When going through the divorce process, you expect tensions to rise and disagreements to move to the forefront. You also expect things to die down post-divorce, thus allowing you to establish a new life with your children.
A parenting agreement can help prevent future arguments with your ex, as it provides both of you with a clear idea of what you should and shouldn’t be doing in regard to how you raise your children.
You can include a variety of terms and conditions in a parenting agreement, with these among the most common:
- Custody: Who will have physical custody of your children? Who will have legal custody? Will you share legal custody? These types of questions should be worked out and included in your parenting agreement.
- Visitation schedule: The non-custodial parent, meaning the parent who doesn’t have physical custody, will rely on a visitation schedule to ensure that they’re able to spend time with their children.
- Schedule for special occasions: Many co-parenting arguments are related to where children will spend special occasions, such as holidays, birthdays and school vacations. Including this in a parenting agreement minimizes the chance of an argument.
Does it require court approval?
Even if you work out the terms of a parenting agreement in mediation, a family law judge must still review it and sign for final approval.
Depending on the circumstances, the judge may request that both individuals attend an informal hearing to prove that they understand the terms and what’s expected of them in the future.
Don’t violate your parenting agreement
As a legally binding court order, violating a parenting agreement is a big deal. For example, if your ex continually fails to return your children after scheduled visits, you could take them to court to enforce the agreement and seek a modification.
It’s a challenge to create a parenting agreement, as both parents want what’s best for them and their children. While negotiation and compromise are necessary, don’t make any decisions that you may regret in the future.

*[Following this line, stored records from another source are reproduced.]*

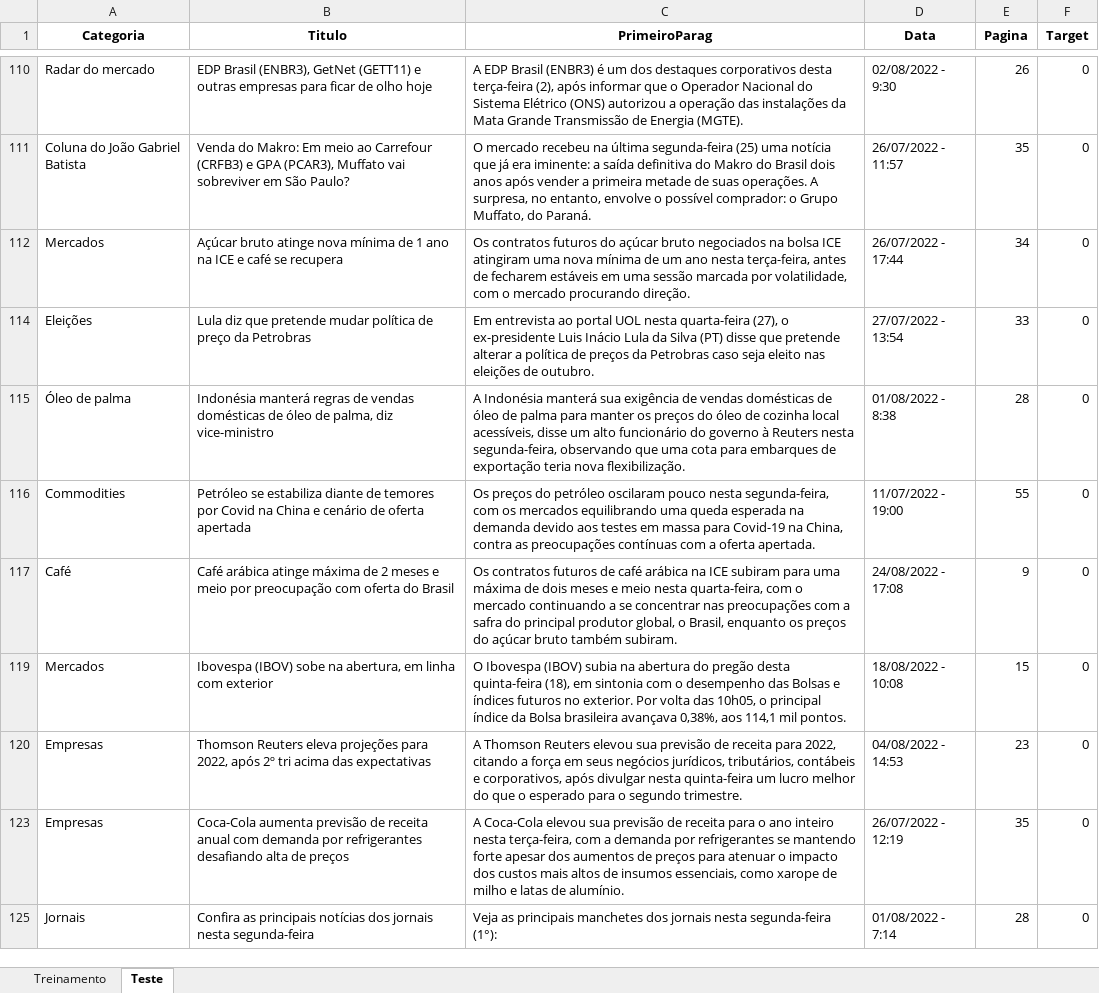
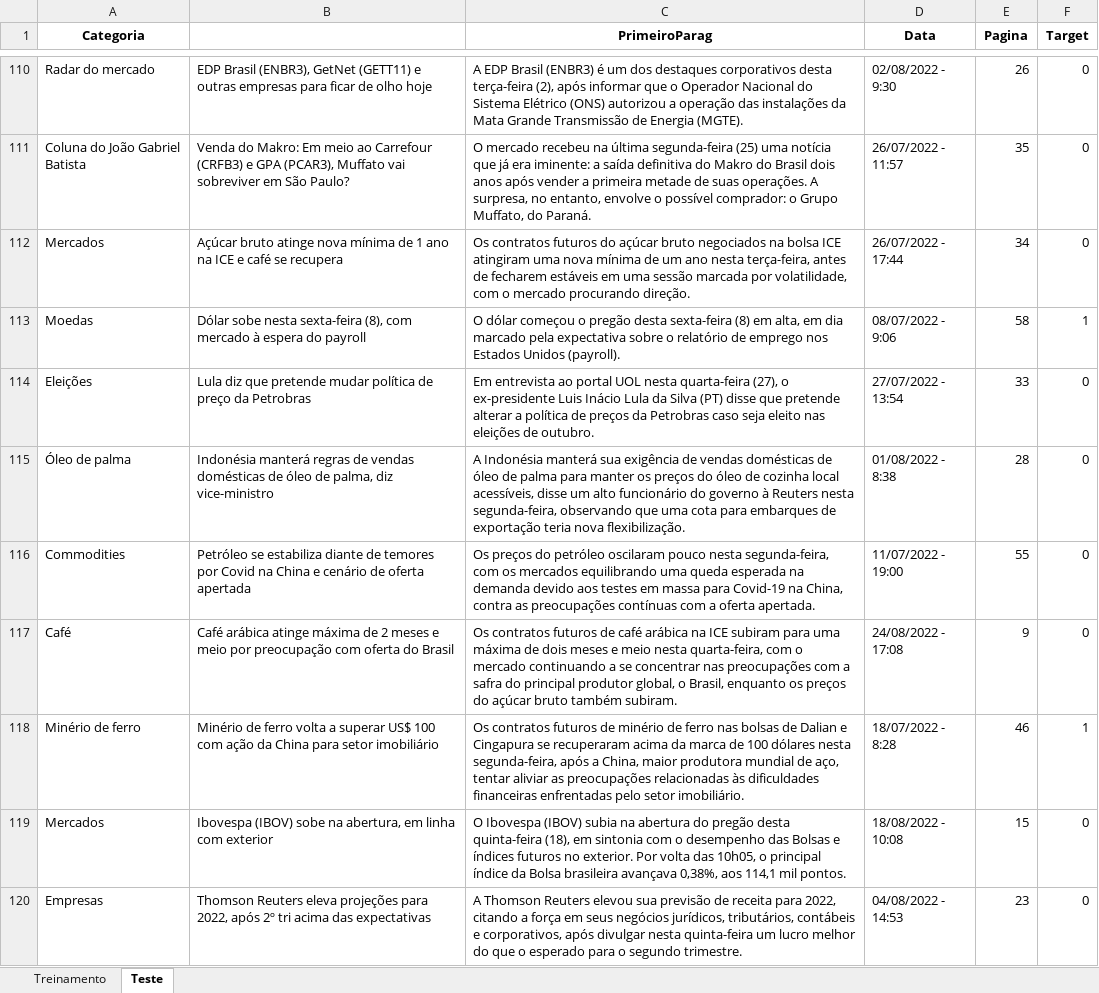
Before and after one commit to insper-classroom/22-2a-cd-p1-grupo_renatogp, an Excel workbook: data/dados.xlsx, sheet Teste, drawn as a sheet; only a part is shown, gaps mark what is left out; the shorter side is filled out with more unchanged rows; values as stored, in another font and other column widths than the file's, no borders; the diff covers the shown part only; the diff names each change by its address in the sheet, - before the commit and + after, or states it on an @@ line.

```diff
--- a/data/dados.xlsx (sheet Teste)
+++ b/data/dados.xlsx (sheet Teste)
-B1: Titulo
+B1: (empty)
@@ row 113 unhidden: Moedas | Dólar sobe nesta sexta-feira (8), com mercado à espera do payroll | O dólar começou o pregão desta sexta-feira (8) em alta, em dia marcado pela expectativa sobre o relatório de emprego nos Estados Unidos (payroll). | 08/07/2022 - 9:06 | 58 | 1 @@
@@ row 118 unhidden: Minério de ferro | Minério de ferro volta a superar US$ 100 com ação da China para setor imobiliário | Os contratos futuros de minério de ferro nas bolsas de Dalian e Cingapura se recuperaram acima da marca de 100 dólares nesta segunda-feira, após a China, maior produtora mundial de aço, tentar aliviar as preocupações relacionadas às dificuldades financeiras enfrentadas pelo setor imobiliário. | 18/07/2022 - 8:28 | 46 | 1 @@
```
Also changed, not shown: 89 hidden or unhidden rows elsewhere in this sheet, 1 other file.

When created in an appropriate manner, a parenting agreement can help prevent future arguments, which allows you to maintain a more stable environment for your children.